“I’m shocking to work with because I want everything to be perfect all the time, and I can’t get in my head why it can’t be. I walk round the restaurant every time, every service before we open and check everything. Everything we do, I’m always looking at it, and I’m always trying to see how I can improve it. My belief is that you should find something every day to improve on, so when you leave you know that something is better, no matter how marginal. It all makes a difference.”
From designing every detail of his perfect kitchen to drawing up his menus, Simon has poured a huge amount of energy into the project, and he wants others to be as passionate about it as him. “I try to inspire everybody from my guys in the kitchen to my suppliers. I want them to buy into my dream and help me build it, and one day it might be their dream.”
For Simon, the success of La Reunion is as dependent on his staff as himself. He describes his restaurant manager Charley as absolutely crucial. “The place simply wouldn’t function properly without her.
She’s the face that people see when they come in. Having the right front of house staff makes such a difference, and I’m very lucky with her.”
For those who don’t live up to his exacting standards, he admits there can be problems. “I’ve mellowed a little and I don’t throw things any more. I don’t go out of my way to upset people or to be nasty, I don’t like doing it. But I’m on a journey and I’m running at it and if you’re in my way then you’re going to get trampled on. I don’t do it intentionally, but I’m focused and it’s got to be right all the time.”
With Simon’s experience, the food at La Reunion is clearly something special, but it’s also something he wants to let speak for itself.
“I cook the same as everyone else. My menus look the same as everyone else’s and they’re written really simply. When you read a menu that says the egg has been cooked for 28 minutes in 38.7 degrees, so what? We do all that, but we don’t tell you that. If you want to know the science come in and sit in the kitchen. There’s foam guns, there’s water baths splashing everywhere – if you’re interested, come in here and I’ll talk you to death about it all, but I hate people pushing that in guests’ faces. But if you do come in here the science that goes on is unreal.”
For Simon, a visit to his restaurant should be about more than just the food; he wants the whole experience to be outstanding. “From the minute you decide to come here to the moment you leave I want to think of every thing that can make your visit a little bit more special.
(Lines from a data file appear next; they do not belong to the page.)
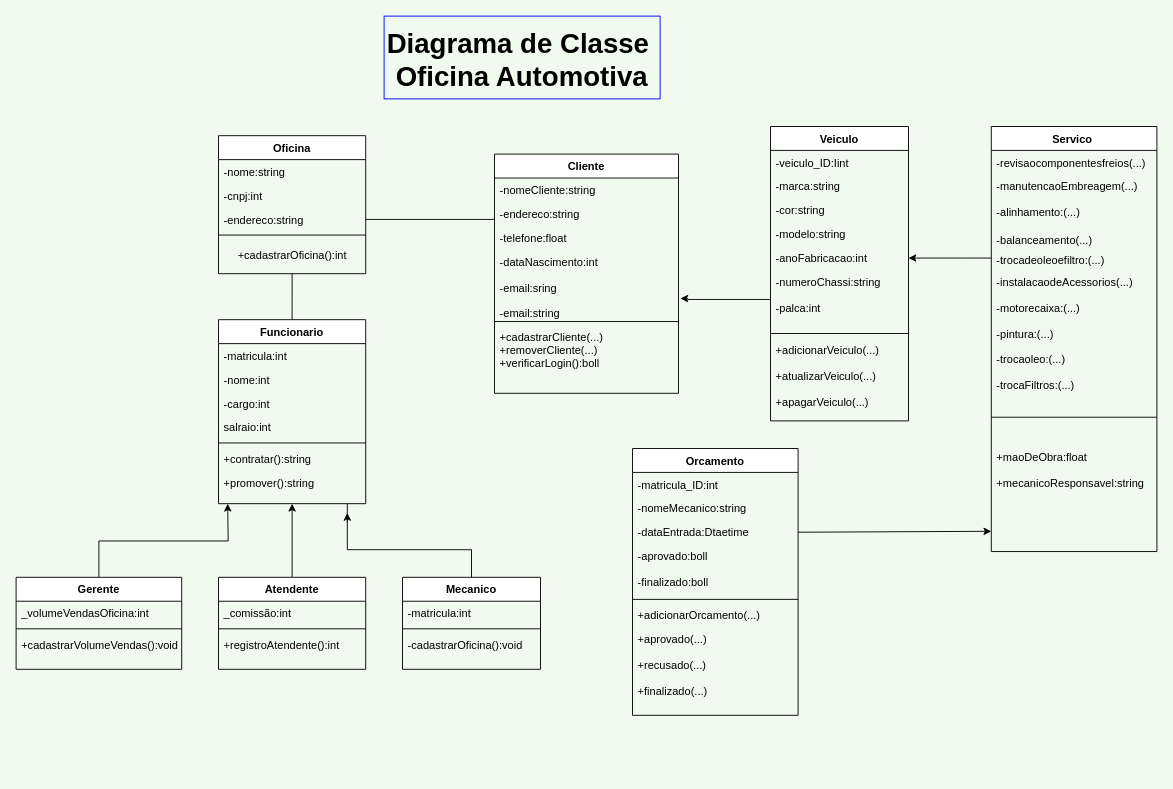
Earlier version of the draw.io diagram diagrama CRM Automotivo.drawio (Jcblustosa/crm-auto). Source tidied: cells renumbered, new cells numbered last; positions are measured from the earlier drawing's top-left corner, leaving out a move shared by most shapes. Both pictures are drawn from the tidied source at 92%, with x=0, y=0 at pixel (16, 16).
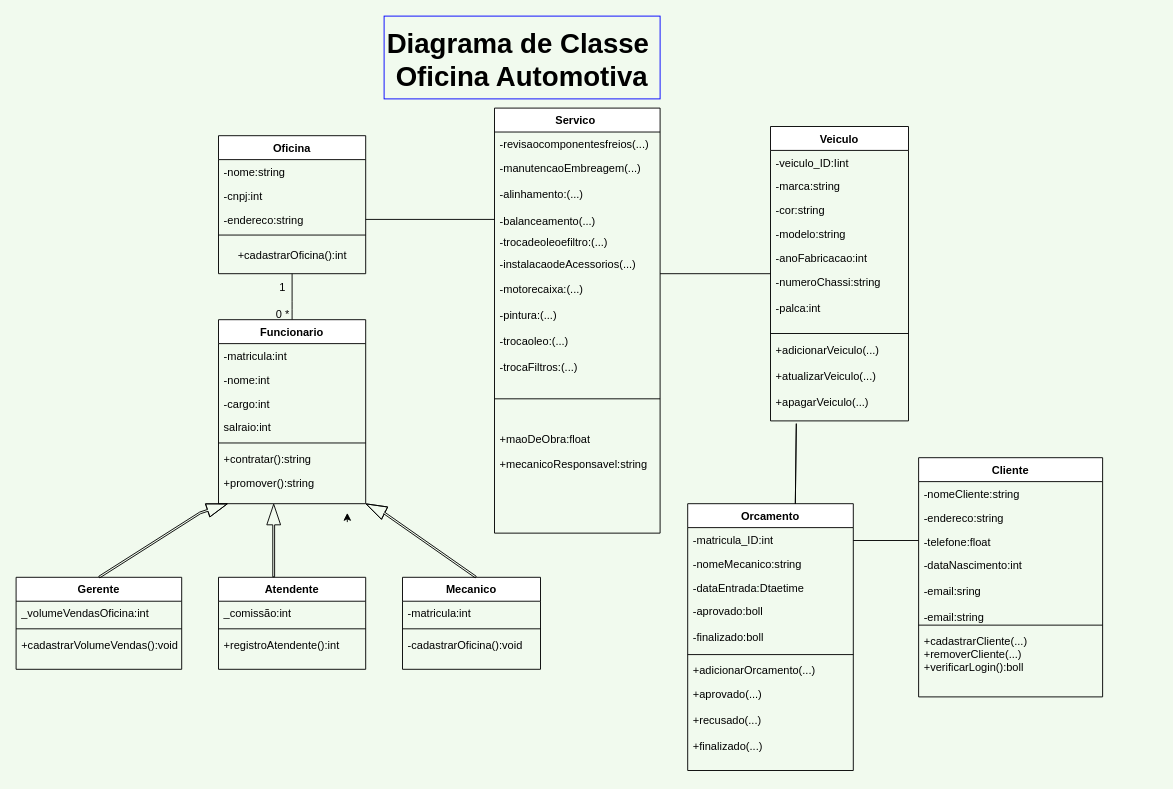
After the change.

The change refers to these unchanged cells:
```xml
<mxCell id="10" value="Funcionario" style="swimlane;fontStyle=1;align=center;verticalAlign=top;horizontal=1;startSize=26;rounded=0;shadow=0;strokeWidth=1;" parent="1" vertex="1">
  <mxGeometry x="220" y="330" width="160" height="200" as="geometry" />
</mxCell>
<mxCell id="19" value="Gerente" style="swimlane;fontStyle=1;align=center;verticalAlign=top;horizontal=1;startSize=26;rounded=0;shadow=0;strokeWidth=1;" parent="1" vertex="1">
  <mxGeometry y="610" width="180" height="100" as="geometry" />
</mxCell>
<mxCell id="24" value="Atendente" style="swimlane;fontStyle=1;align=center;verticalAlign=top;horizontal=1;startSize=26;rounded=0;shadow=0;strokeWidth=1;" parent="1" vertex="1">
  <mxGeometry x="220" y="610" width="160" height="100" as="geometry" />
</mxCell>
<mxCell id="29" value="Mecanico" style="swimlane;fontStyle=1;align=center;verticalAlign=top;horizontal=1;startSize=26;rounded=0;shadow=0;strokeWidth=1;" parent="1" vertex="1">
  <mxGeometry x="420" y="610" width="150" height="100" as="geometry" />
</mxCell>
<mxCell id="38" value="-dataNascimento:int&#10;&#10;-email:sring&#10;&#10;-email:string" style="text;align=left;verticalAlign=top;spacingLeft=4;spacingRight=4;overflow=hidden;points=[[0,0.5],[1,0.5]];portConstraint=eastwest;rounded=0;shadow=0;html=0;textDirection=ltr;" parent="34" vertex="1">
  <mxGeometry y="104" width="200" height="74" as="geometry" />
</mxCell>
<mxCell id="44" value="-dataEntrada:Dtaetime" style="text;align=left;verticalAlign=top;spacingLeft=4;spacingRight=4;overflow=hidden;points=[[0,0.5],[1,0.5]];portConstraint=eastwest;rounded=0;shadow=0;html=0;" parent="41" vertex="1">
  <mxGeometry y="78" width="180" height="26" as="geometry" />
</mxCell>
<mxCell id="54" value="-anoFabricacao:int" style="text;align=left;verticalAlign=top;spacingLeft=4;spacingRight=4;overflow=hidden;points=[[0,0.5],[1,0.5]];portConstraint=eastwest;" parent="49" vertex="1">
  <mxGeometry y="130" width="150" height="26" as="geometry" />
</mxCell>
<mxCell id="55" value="-numeroChassi:string&#10;&#10;-palca:int" style="text;align=left;verticalAlign=top;spacingLeft=4;spacingRight=4;overflow=hidden;points=[[0,0.5],[1,0.5]];portConstraint=eastwest;" parent="49" vertex="1">
  <mxGeometry y="156" width="150" height="64" as="geometry" />
</mxCell>
<mxCell id="57" value="+adicionarVeiculo(...)&#10;&#10;+atualizarVeiculo(...)&#10;&#10;+apagarVeiculo(...)" style="text;align=left;verticalAlign=top;spacingLeft=4;spacingRight=4;overflow=hidden;points=[[0,0.5],[1,0.5]];portConstraint=eastwest;" parent="49" vertex="1">
  <mxGeometry y="230" width="150" height="90" as="geometry" />
</mxCell>
<mxCell id="62" value="-trocadeoleoefiltro:(...)" style="text;align=left;verticalAlign=top;spacingLeft=4;spacingRight=4;overflow=hidden;points=[[0,0.5],[1,0.5]];portConstraint=eastwest;" parent="58" vertex="1">
  <mxGeometry y="132" width="180" height="24" as="geometry" />
</mxCell>
```

Diff of the diagram source:
```diff
@@
-    <mxCell id="18" style="edgeStyle=orthogonalEdgeStyle;rounded=0;jettySize=auto;html=1;exitX=0.5;exitY=0;exitDx=0;exitDy=0;fontSize=30;" parent="1" edge="1" source="19">
-      <mxGeometry relative="1" as="geometry">
-        <mxPoint x="230" y="530" as="targetPoint" />
-      </mxGeometry>
-    </mxCell>
@@
-    <mxCell id="23" style="edgeStyle=orthogonalEdgeStyle;rounded=0;jettySize=auto;html=1;entryX=0.5;entryY=1;entryDx=0;entryDy=0;fontSize=30;" parent="1" edge="1" source="24" target="10">
-      <mxGeometry relative="1" as="geometry" />
+    <mxCell id="23" style="edgeStyle=orthogonalEdgeStyle;rounded=0;jettySize=auto;html=1;entryX=0.5;entryY=1;entryDx=0;entryDy=0;fontSize=30;startArrow=none;" parent="1" edge="1" target="10">
+      <mxGeometry relative="1" as="geometry">
+        <mxPoint x="300" y="530" as="sourcePoint" />
+      </mxGeometry>
     </mxCell>
@@
-    <mxCell id="33" style="edgeStyle=orthogonalEdgeStyle;rounded=0;jettySize=auto;html=1;fontSize=30;endArrow=none;" parent="1" edge="1" source="29">
-      <mxGeometry relative="1" as="geometry">
-        <mxPoint x="360" y="530" as="targetPoint" />
-        <Array as="points">
-          <mxPoint x="495" y="580" />
-          <mxPoint x="360" y="580" />
-        </Array>
-      </mxGeometry>
-    </mxCell>
     <mxCell id="34" value="Cliente" style="swimlane;fontStyle=1;align=center;verticalAlign=top;horizontal=1;startSize=26;rounded=0;shadow=0;strokeWidth=1;" parent="1" vertex="1">
-      <mxGeometry x="520" y="150" width="200" height="260" as="geometry" />
+      <mxGeometry x="981" y="480" width="200" height="260" as="geometry" />
     </mxCell>
@@
     <mxCell id="41" value="Orcamento" style="swimlane;fontStyle=1;align=center;verticalAlign=top;horizontal=1;startSize=26;rounded=0;shadow=0;strokeWidth=1;" parent="1" vertex="1">
-      <mxGeometry x="670" y="470" width="180" height="290" as="geometry" />
+      <mxGeometry x="730" y="530" width="180" height="290" as="geometry" />
     </mxCell>
@@
     <mxCell id="58" value="Servico " style="swimlane;fontStyle=1;align=center;verticalAlign=top;horizontal=1;startSize=26;rounded=0;shadow=0;strokeWidth=1;" parent="1" vertex="1">
-      <mxGeometry x="1060" y="120" width="180" height="462" as="geometry" />
+      <mxGeometry x="520" y="100" width="180" height="462" as="geometry" />
     </mxCell>
@@
-    <mxCell id="67" style="edgeStyle=orthogonalEdgeStyle;rounded=0;jettySize=auto;html=1;entryX=1.01;entryY=0.716;entryDx=0;entryDy=0;entryPerimeter=0;" parent="1" edge="1" source="55" target="38">
-      <mxGeometry relative="1" as="geometry">
-        <Array as="points">
-          <mxPoint x="730" y="308" />
-        </Array>
-      </mxGeometry>
-    </mxCell>
-    <mxCell id="68" style="edgeStyle=orthogonalEdgeStyle;rounded=0;jettySize=auto;html=1;entryX=1;entryY=0.5;entryDx=0;entryDy=0;" parent="1" edge="1" source="62" target="54">
-      <mxGeometry relative="1" as="geometry">
-        <Array as="points">
-          <mxPoint x="1030" y="263" />
-          <mxPoint x="1030" y="263" />
-        </Array>
-      </mxGeometry>
-    </mxCell>
-    <mxCell id="69" style="endArrow=classic;html=1;rounded=0;exitX=1;exitY=0.5;exitDx=0;exitDy=0;" parent="1" edge="1" source="44">
-      <mxGeometry relative="1" as="geometry">
-        <mxPoint x="1060" y="560" as="targetPoint" />
-      </mxGeometry>
-    </mxCell>
+    <mxCell id="70" value="0 *" style="text;html=1;strokeColor=none;fillColor=none;align=center;verticalAlign=middle;whiteSpace=wrap;rounded=0;" parent="1" vertex="1">
+      <mxGeometry x="260" y="280" width="60" height="90" as="geometry" />
+    </mxCell>
+    <mxCell id="71" value="1" style="text;html=1;strokeColor=none;fillColor=none;align=center;verticalAlign=middle;whiteSpace=wrap;rounded=0;" parent="1" vertex="1">
+      <mxGeometry x="260" y="280" width="60" height="30" as="geometry" />
+    </mxCell>
+    <mxCell id="72" style="endArrow=open;endFill=1;endSize=7.15;html=1;rounded=0;shape=flexArrow;width=2;endWidth=12;exitX=0.5;exitY=0;exitDx=0;exitDy=0;" parent="1" edge="1" source="19">
+      <mxGeometry relative="1" as="geometry">
+        <mxPoint x="230" y="530" as="targetPoint" />
+        <Array as="points">
+          <mxPoint x="200" y="540" />
+        </Array>
+      </mxGeometry>
+    </mxCell>
+    <mxCell id="73" style="endArrow=open;endFill=1;endSize=7.15;html=1;rounded=0;shape=flexArrow;width=2;endWidth=12;exitX=0.5;exitY=0;exitDx=0;exitDy=0;" parent="1" edge="1">
+      <mxGeometry relative="1" as="geometry">
+        <mxPoint x="280" y="610" as="sourcePoint" />
+        <mxPoint x="280" y="530" as="targetPoint" />
+      </mxGeometry>
+    </mxCell>
+    <mxCell id="74" style="endArrow=open;endFill=1;endSize=7.15;html=1;rounded=0;shape=flexArrow;width=2;endWidth=12;entryX=1;entryY=1;entryDx=0;entryDy=0;" parent="1" edge="1" target="10">
+      <mxGeometry relative="1" as="geometry">
+        <mxPoint x="500" y="610" as="sourcePoint" />
+        <Array as="points">
+          <mxPoint x="400" y="540" />
+        </Array>
+      </mxGeometry>
+    </mxCell>
+    <mxCell id="75" style="line;strokeWidth=1;dashed=0;labelPosition=right;align=left;verticalAlign=middle;spacingTop=0;spacingLeft=6;" parent="1" vertex="1">
+      <mxGeometry x="700" y="240" width="120" height="80" as="geometry" />
+    </mxCell>
+    <mxCell id="76" style="line;strokeWidth=1;dashed=0;labelPosition=right;align=left;verticalAlign=middle;spacingTop=0;spacingLeft=6;" parent="1" vertex="1">
+      <mxGeometry x="910" y="530" width="71" height="80" as="geometry" />
+    </mxCell>
+    <mxCell id="77" style="shape=link;html=1;rounded=0;width=0;exitX=0.65;exitY=0;exitDx=0;exitDy=0;exitPerimeter=0;entryX=0.187;entryY=1.033;entryDx=0;entryDy=0;entryPerimeter=0;" parent="1" edge="1" source="41" target="57">
+      <mxGeometry relative="1" as="geometry" />
+    </mxCell>
```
That can be a visit to the kitchen or the hand-made boxes of chocolates we give to guests for birthdays and anniversaries, I want those details to make the difference.”
That drive to be different includes the chef’s table that sits in Simon’s kitchen, offering guests the opportunity to eat while watching and learning about the food being prepared for them. It’s the first one of its kind in the island, and it’s something he’s very excited about. But it’s not the only way he wants to stand out.
“Like all chefs I’m very competitive, and I have to confess I’m big-headed. I want to With Simon’s experience, the food at La Reunion is clearly something special, but it’s also something he wants to let speak for itself. “I cook the same as everyone else. My menus look the same as everyone else’s and they’re written really simply. When you read a menu that says the egg has been cooked for 28 minutes in 38.7 degrees, so what? We do all that, but we don’t tell you that. If you want to know the science come in and sit in the kitchen. There’s foam guns, there’s water baths splashing everywhere be the very best here. I want other people to look to us as to where they need to be. But while they’re striving to get to our level, we’ll be constantly looking to improve, so by the time they get there we’ll already have moved on.”
It’s a bold statement. But seeing Simon in his kitchen kingdom it appears absolutely achievable. It turns out the world of IT’s loss is certainly Guernsey’s gain.